An irrevocable trust is a trust that cannot be amended, changed, or revoked once it is established. Irrevocable trusts are normally formed by a person or family who wants to give away assets to another person, subject to certain terms that they do not want to be changed. Once the settlor puts the assets into the trust corpus, the settlor no longer owns or has access to those assets. There are many practical advantages to an irrevocable trust. There are tax advantages as well as creditor advantages. Creditors cannot gain access to the funds in the irrevocable trust since it is no longer in the settlor’s estate. However, the disadvantages may outweigh the advantages for many people. The trust cannot be amended or changed without going to court, and the settlor cannot get the gift back, ever.
Skillern Law Firm, PLLC can create both types of trust for your estate planning needs. Please contact us today! If you are interested in creating a will instead of a trust, please read our last post – The Difference Between a Will and a Trust.
Lions, tigers and bears! Oh my! Sometimes thinking about estate planning is as scary as a pack of wild animals. Understanding wills and trusts might make one feel as if they aren’t, perhaps, in Kansas anymore, but the differences and similarities are easy to learn.
Let start small. Wills and trusts both dispose of property after death. Both are documents that dictate your wishes in written form. Wills and trusts do differ in the following ways:

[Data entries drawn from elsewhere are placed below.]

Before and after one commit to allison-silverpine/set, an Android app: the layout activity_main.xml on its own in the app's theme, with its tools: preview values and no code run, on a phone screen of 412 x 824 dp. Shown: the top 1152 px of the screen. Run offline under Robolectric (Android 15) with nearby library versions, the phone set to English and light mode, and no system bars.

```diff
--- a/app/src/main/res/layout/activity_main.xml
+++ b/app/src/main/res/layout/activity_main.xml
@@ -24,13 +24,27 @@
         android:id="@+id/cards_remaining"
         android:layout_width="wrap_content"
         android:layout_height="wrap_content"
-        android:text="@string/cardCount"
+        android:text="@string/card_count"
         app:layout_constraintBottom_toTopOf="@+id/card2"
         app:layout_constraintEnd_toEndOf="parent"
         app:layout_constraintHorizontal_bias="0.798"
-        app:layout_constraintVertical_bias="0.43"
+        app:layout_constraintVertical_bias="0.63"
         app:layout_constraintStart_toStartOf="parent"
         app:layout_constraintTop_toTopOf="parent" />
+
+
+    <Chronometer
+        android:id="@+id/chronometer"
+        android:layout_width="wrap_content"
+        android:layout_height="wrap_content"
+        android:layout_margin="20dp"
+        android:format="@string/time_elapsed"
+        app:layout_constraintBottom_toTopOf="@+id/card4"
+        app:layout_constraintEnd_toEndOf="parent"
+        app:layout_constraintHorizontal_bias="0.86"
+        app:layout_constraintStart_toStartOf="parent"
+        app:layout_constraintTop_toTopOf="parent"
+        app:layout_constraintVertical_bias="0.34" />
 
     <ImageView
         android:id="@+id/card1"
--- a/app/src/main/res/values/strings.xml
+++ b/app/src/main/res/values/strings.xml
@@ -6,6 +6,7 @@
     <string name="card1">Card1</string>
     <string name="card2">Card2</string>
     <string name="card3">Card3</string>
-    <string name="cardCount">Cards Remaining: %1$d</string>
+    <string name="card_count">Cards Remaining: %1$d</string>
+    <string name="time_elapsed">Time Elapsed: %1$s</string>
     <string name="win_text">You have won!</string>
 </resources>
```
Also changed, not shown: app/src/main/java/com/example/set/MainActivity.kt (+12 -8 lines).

- Privacy. Wills are private documents until they are entered in a probate proceeding. Probate proceedings are open to the public, and anyone can see how your estate was distributed after your death. Trusts are private documents. The public will be able to see that you have created a trust, but the public will not know the contents of the trust. Further, trusts are not entered into probate, and the distribution of assets will never be open to the public.
- Disability. A will makes no provisions for disability. A trust allows for a successor trustee to manage assets without the need for a court proceeding.

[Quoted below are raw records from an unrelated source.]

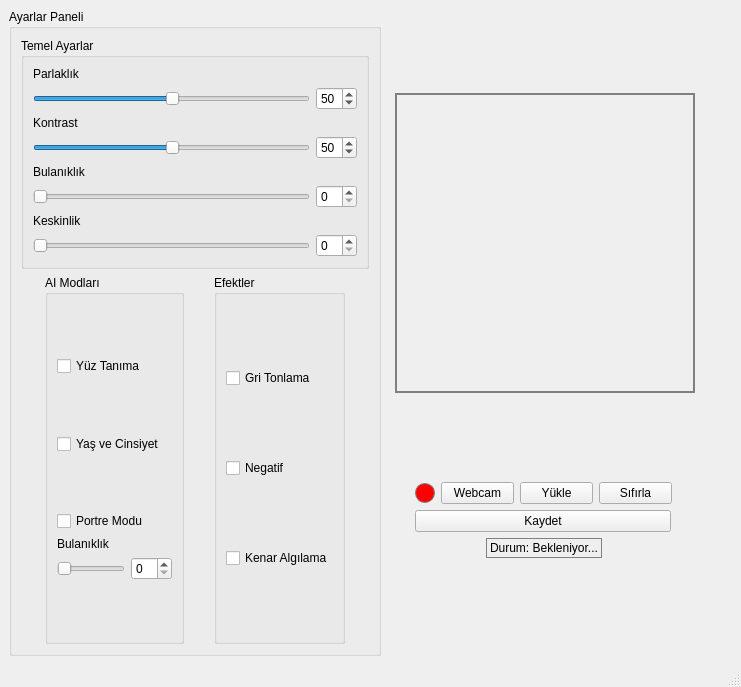
This is qtGUI.ui in ChaseTheCrim/PhotoMagic as Qt 5 draws it before an edit. The edited form follows.
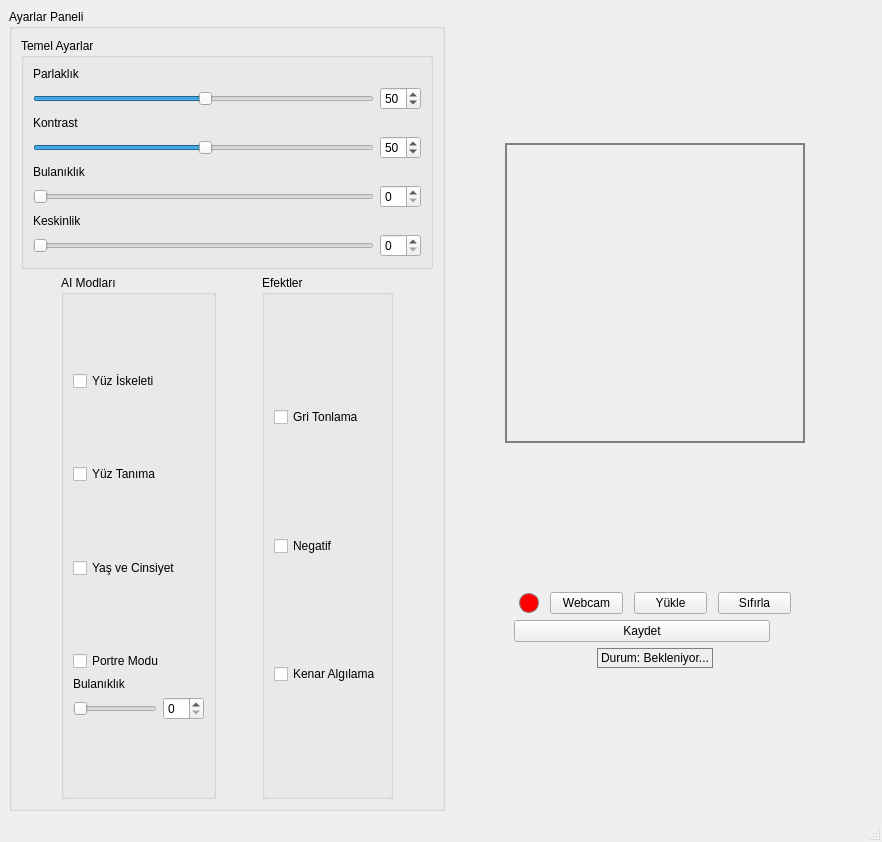
This is the edited form.

Diff of the .ui file:
```diff
--- a/qtGUI.ui
+++ b/qtGUI.ui
@@ -6,8 +6,8 @@
    <rect>
     <x>0</x>
     <y>0</y>
-    <width>741</width>
-    <height>687</height>
+    <width>882</width>
+    <height>842</height>
    </rect>
   </property>
   <property name="windowTitle">
@@ -179,6 +179,26 @@
              <layout class="QVBoxLayout" name="verticalLayout_11">
               <item>
                <layout class="QVBoxLayout" name="verticalLayout_10">
+                <item>
+                 <spacer name="verticalSpacer_12">
+                  <property name="orientation">
+                   <enum>Qt::Orientation::Vertical</enum>
+                  </property>
+                  <property name="sizeHint" stdset="0">
+                   <size>
+                    <width>20</width>
+                    <height>40</height>
+                   </size>
+                  </property>
+                 </spacer>
+                </item>
+                <item>
+                 <widget class="QCheckBox" name="chk_skeleton">
+                  <property name="text">
+                   <string>Yüz İskeleti</string>
+                  </property>
+                 </widget>
+                </item>
                 <item>
                  <spacer name="verticalSpacer_5">
                   <property name="orientation">
@@ -483,19 +503,9 @@
             <height>90</height>
            </size>
           </property>
-          <widget class="QWidget" name="layoutWidget">
-           <property name="geometry">
-            <rect>
-             <x>20</x>
-             <y>0</y>
-             <width>263</width>
-             <height>88</height>
-            </rect>
-           </property>
+          <layout class="QHBoxLayout" name="horizontalLayout_11">
+           <item>
            <layout class="QVBoxLayout" name="verticalLayout_15">
-            <property name="sizeConstraint">
-             <enum>QLayout::SizeConstraint::SetFixedSize</enum>
-            </property>
             <item>
              <layout class="QVBoxLayout" name="verticalLayout_12">
               <item>
@@ -648,7 +658,8 @@
              </layout>
             </item>
            </layout>
-          </widget>
+           </item>
+          </layout>
          </widget>
         </item>
         <item>
```
Left out of the diff: 2 changed lines with no effect on the pictures. Lines whose indentation alone changed are shown as unchanged.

- Cost. Wills are less expansive in the short term, but heirs might incur more costs after death in probate attorney fees.
- Effort. Wills require only the effort to write one. Trusts require a little more time investment, in the transferring of assets into the trust. However, this process can (and should) be done by your trust attorney.
- Creditor protection. Neither wills nor trusts can shield their makers from creditors. Trusts can include provisions that shield its assets from heir’s creditors.